Jesus uses nature itself to help us understand God’s great reversal.  Planting one seed produces more seeds.  But a seed unplanted produces nothing.  Jesus’ death brought us life, because Jesus was obedient to what God the Father wanted.  Jesus gave up everything and lived as one of his creatures.  In return for what Jesus has done for us, he wants us to turn our entire life over to him.

Instead, we tend to be more like the crowd in the Simon Zealot song.  “Christ, you know I love you.  Did you see I waved?  I believe in you and God so tell me that I’m saved.”  We could rewrite this to modern times.  “Christ you know I love you.  I came to church on Easter.  I was baptized as a child, so tell me that I’m saved.” 

Our Christian lives should not be as trivial as those who wanted to follow Jesus into a victory over Rome.  God’s plan for Jesus and for us is so much bigger than that.  He wants us to be his children.  He wants us to deny ourselves.  He wants us to carry our own cross.  He wants us to obey him.  He wants to be the number one priority of our lives.  He wants to celebrate victory in heaven with him.  Jesus cannot celebrate a victory with us if we are not a part of the battle against evil and selfishness. 

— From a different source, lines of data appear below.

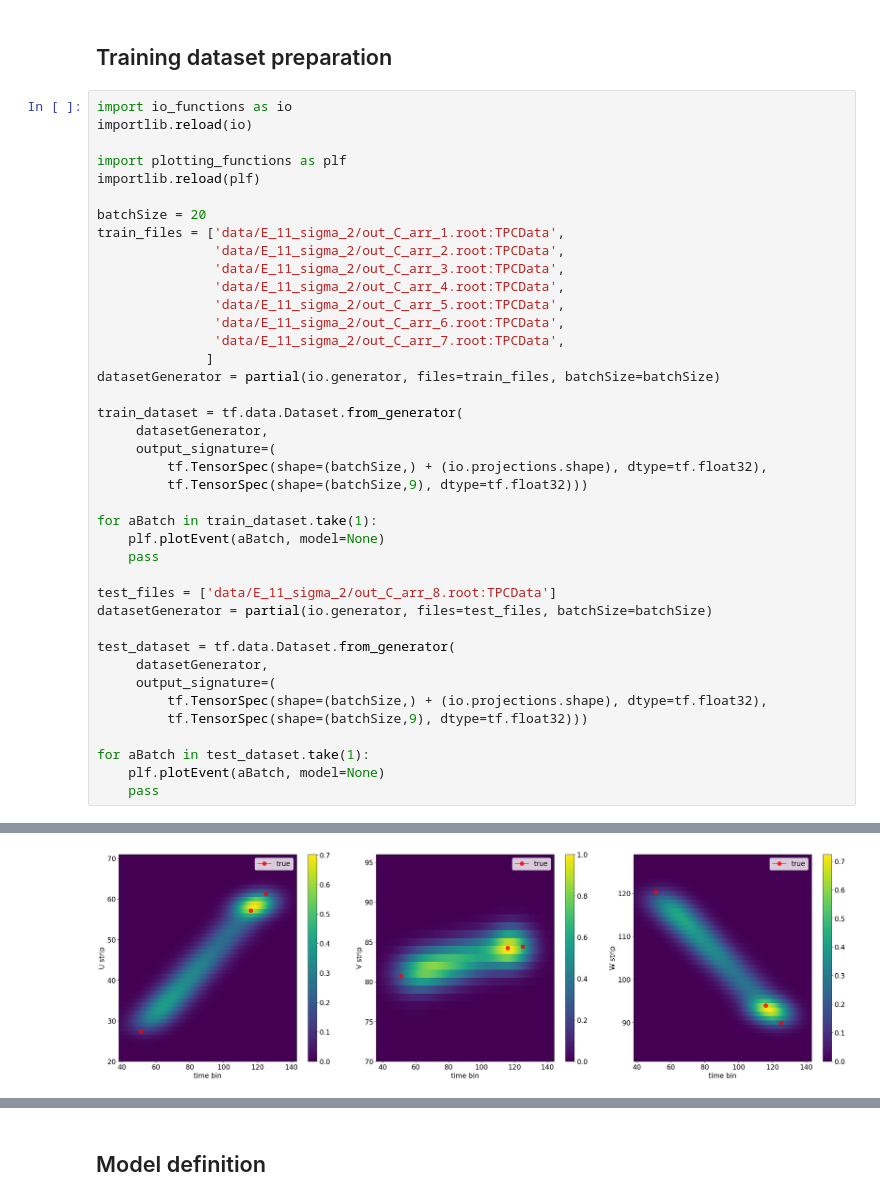
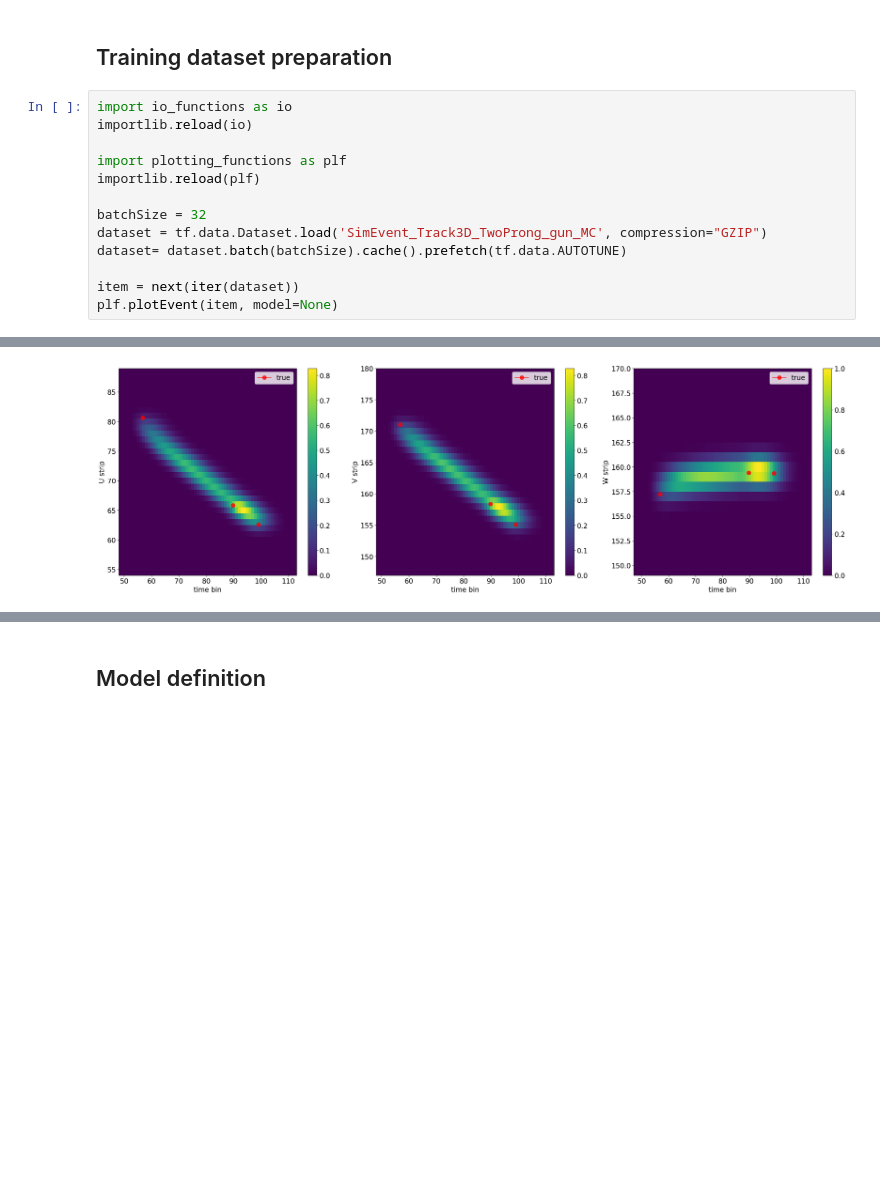
Before and after one commit to akalinow/TPCReco, a Jupyter notebook: PythonAnalysis/ipynb/WAWTPC_ML.ipynb, the cells around one changed output, grey strips where cells are left out. Saved outputs shown, nothing was run; the diff lists cells and outputs as text; blank space fills up the shorter version.

```diff
--- a/PythonAnalysis/ipynb/WAWTPC_ML.ipynb
+++ b/PythonAnalysis/ipynb/WAWTPC_ML.ipynb
@@ -19,37 +21,10 @@ importlib.reload(io)
 import plotting_functions as plf
 importlib.reload(plf)
 
-batchSize = 20
-train_files = ['data/E_11_sigma_2/out_C_arr_1.root:TPCData',
-               'data/E_11_sigma_2/out_C_arr_2.root:TPCData',
-               'data/E_11_sigma_2/out_C_arr_3.root:TPCData',
-               'data/E_11_sigma_2/out_C_arr_4.root:TPCData',
-               'data/E_11_sigma_2/out_C_arr_5.root:TPCData',
-               'data/E_11_sigma_2/out_C_arr_6.root:TPCData',
-               'data/E_11_sigma_2/out_C_arr_7.root:TPCData',
-              ]
-datasetGenerator = partial(io.generator, files=train_files, batchSize=batchSize)
+batchSize = 32
+dataset = tf.data.Dataset.load('SimEvent_Track3D_TwoProng_gun_MC', compression="GZIP")
+dataset= dataset.batch(batchSize).cache().prefetch(tf.data.AUTOTUNE)
 
-train_dataset = tf.data.Dataset.from_generator(
-     datasetGenerator,
-     output_signature=(
-         tf.TensorSpec(shape=(batchSize,) + (io.projections.shape), dtype=tf.float32),
-         tf.TensorSpec(shape=(batchSize,9), dtype=tf.float32)))
-
-for aBatch in train_dataset.take(1):
-    plf.plotEvent(aBatch, model=None)
-    pass
-
-test_files = ['data/E_11_sigma_2/out_C_arr_8.root:TPCData']
-datasetGenerator = partial(io.generator, files=test_files, batchSize=batchSize)
-
-test_dataset = tf.data.Dataset.from_generator(
-     datasetGenerator,
-     output_signature=(
-         tf.TensorSpec(shape=(batchSize,) + (io.projections.shape), dtype=tf.float32),
-         tf.TensorSpec(shape=(batchSize,9), dtype=tf.float32)))
-
-for aBatch in test_dataset.take(1):
-    plf.plotEvent(aBatch, model=None)
-    pass
+item = next(iter(dataset))
+plf.plotEvent(item, model=None)
 # %% [output]
@@ -60 +32 @@ for aBatch in test_dataset.take(1):
-[figure, old version]
+[figure, new version]
```
Also changed, not shown: parts of 3 cells of this notebook, 9 other files.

There is no question that God has told us “If you declare with your mouth, ‘Jesus is Lord,’ and believe in your heart that God raised him from the dead, you will be saved.” (Romans 10:9 NIV)  That is the only requirement to become a child of God.  But the question must be asked, where is the proof?  If we declare Jesus as Lord, he should have total control of our life.  Would there be evidence displayed in our lives of our commitment to this declaration?  If our judge were to examine our checkbook, would that reveal Jesus as our number one priority?  If someone were to analyze our time, would the total time spent in prayer, worship and Bible study reveal Jesus as our number one priority?  If someone were to look at the hours we spend in service to others, would that provide any proof?  And what if we only participate in one of the three?  Would that convince our judge?

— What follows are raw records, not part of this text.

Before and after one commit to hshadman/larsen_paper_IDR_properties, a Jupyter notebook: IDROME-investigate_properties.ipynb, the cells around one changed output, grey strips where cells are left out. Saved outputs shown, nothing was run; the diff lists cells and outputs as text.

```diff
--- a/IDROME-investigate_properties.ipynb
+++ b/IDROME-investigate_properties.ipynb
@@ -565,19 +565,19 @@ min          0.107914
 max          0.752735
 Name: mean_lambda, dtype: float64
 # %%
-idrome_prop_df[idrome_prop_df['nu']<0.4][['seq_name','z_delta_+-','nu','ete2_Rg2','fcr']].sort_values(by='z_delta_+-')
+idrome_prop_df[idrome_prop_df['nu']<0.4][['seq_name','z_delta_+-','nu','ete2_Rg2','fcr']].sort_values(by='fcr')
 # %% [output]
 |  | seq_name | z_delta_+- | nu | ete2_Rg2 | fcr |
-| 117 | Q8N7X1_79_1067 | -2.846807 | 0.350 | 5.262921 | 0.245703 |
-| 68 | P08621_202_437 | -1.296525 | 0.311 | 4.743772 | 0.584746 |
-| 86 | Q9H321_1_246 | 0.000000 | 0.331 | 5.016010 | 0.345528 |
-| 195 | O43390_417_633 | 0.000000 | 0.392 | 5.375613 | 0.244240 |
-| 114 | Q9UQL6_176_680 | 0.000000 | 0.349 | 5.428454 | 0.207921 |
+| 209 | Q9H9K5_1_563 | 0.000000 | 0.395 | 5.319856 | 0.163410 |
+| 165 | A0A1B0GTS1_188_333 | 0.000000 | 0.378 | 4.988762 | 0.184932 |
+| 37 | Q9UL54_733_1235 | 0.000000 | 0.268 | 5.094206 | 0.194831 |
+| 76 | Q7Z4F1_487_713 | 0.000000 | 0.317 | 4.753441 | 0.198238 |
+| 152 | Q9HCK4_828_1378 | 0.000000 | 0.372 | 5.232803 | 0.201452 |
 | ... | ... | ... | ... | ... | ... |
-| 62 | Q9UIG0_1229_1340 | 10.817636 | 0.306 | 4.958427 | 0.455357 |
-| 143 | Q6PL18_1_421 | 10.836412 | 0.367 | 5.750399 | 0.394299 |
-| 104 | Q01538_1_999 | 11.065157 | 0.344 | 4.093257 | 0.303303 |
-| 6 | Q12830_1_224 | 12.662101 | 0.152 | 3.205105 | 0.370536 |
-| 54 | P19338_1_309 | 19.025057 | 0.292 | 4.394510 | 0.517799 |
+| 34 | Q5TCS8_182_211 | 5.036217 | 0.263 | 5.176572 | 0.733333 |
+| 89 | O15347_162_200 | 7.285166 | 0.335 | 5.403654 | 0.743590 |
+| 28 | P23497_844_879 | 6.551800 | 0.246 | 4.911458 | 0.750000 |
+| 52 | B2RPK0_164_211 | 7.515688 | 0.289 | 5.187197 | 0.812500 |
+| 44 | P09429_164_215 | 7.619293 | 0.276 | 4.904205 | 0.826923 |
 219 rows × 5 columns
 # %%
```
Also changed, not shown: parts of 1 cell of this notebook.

I want to be in that celebration described in Revelation.  I want to hear the voices of many angels, numbering thousands upon thousands, and ten thousand times ten thousand when they encircled the throne.  I want to hear them in a loud voice say:  “Worthy is the Lamb, who was slain, to received power and wealth and wisdom and strength and honor and glory and praise!”  I want to be there to hear every creature in heaven and on earth and under the earth and on the sea, and all that is in them, say:  “To him who sits on the throne and to the lamb be praise and honor and glory and power, for ever and ever!”  And then with the elders, I want to fall down and worship.

I hope you will join me.  I hope you will want to be Jesus’ disciple, deny yourself and take up your cross daily and follow him.  He has already received his power and glory.  Why not join him?

Let’s pray.